*** Block opens ***

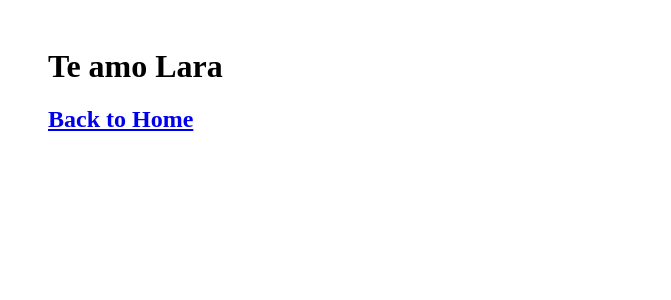
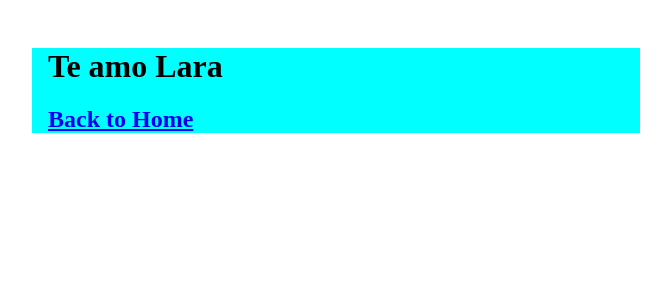
Before and after one commit to victorlhp/nextblog, a Next.js app: page /posts/first-post in a window 1280 px wide. Shown: the top 300 px of the page, without its empty margins (304-975 px from the left). Built offline with nearby package versions, Linux system fonts and the light colour scheme.

Commit message:
mudança de cor

```diff
--- a/components/layout.module.css
+++ b/components/layout.module.css
@@ -2,4 +2,8 @@
     max-width: 36rem;
     padding: 0 1rem;
     margin: 3rem auto 6rem;
+
   }
+.container {
+  background-color: aqua;
+}
```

*** Block closes ***

[WORK REQUIRED]
Your copy of the listing should match it exactly, apart from the pictures, which are left out.

[RESULT OF THE EXERCISE]
Before and after one commit to victorlhp/nextblog, a Next.js app: page /posts/first-post in a window 1280 px wide. Shown: the top 300 px of the page, without its empty margins (304-975 px from the left). Built offline with nearby package versions, Linux system fonts and the light colour scheme.

Commit message:
mudança de cor

```diff
--- a/components/layout.module.css
+++ b/components/layout.module.css
@@ -2,4 +2,8 @@
     max-width: 36rem;
     padding: 0 1rem;
     margin: 3rem auto 6rem;
+
   }
+.container {
+  background-color: aqua;
+}
```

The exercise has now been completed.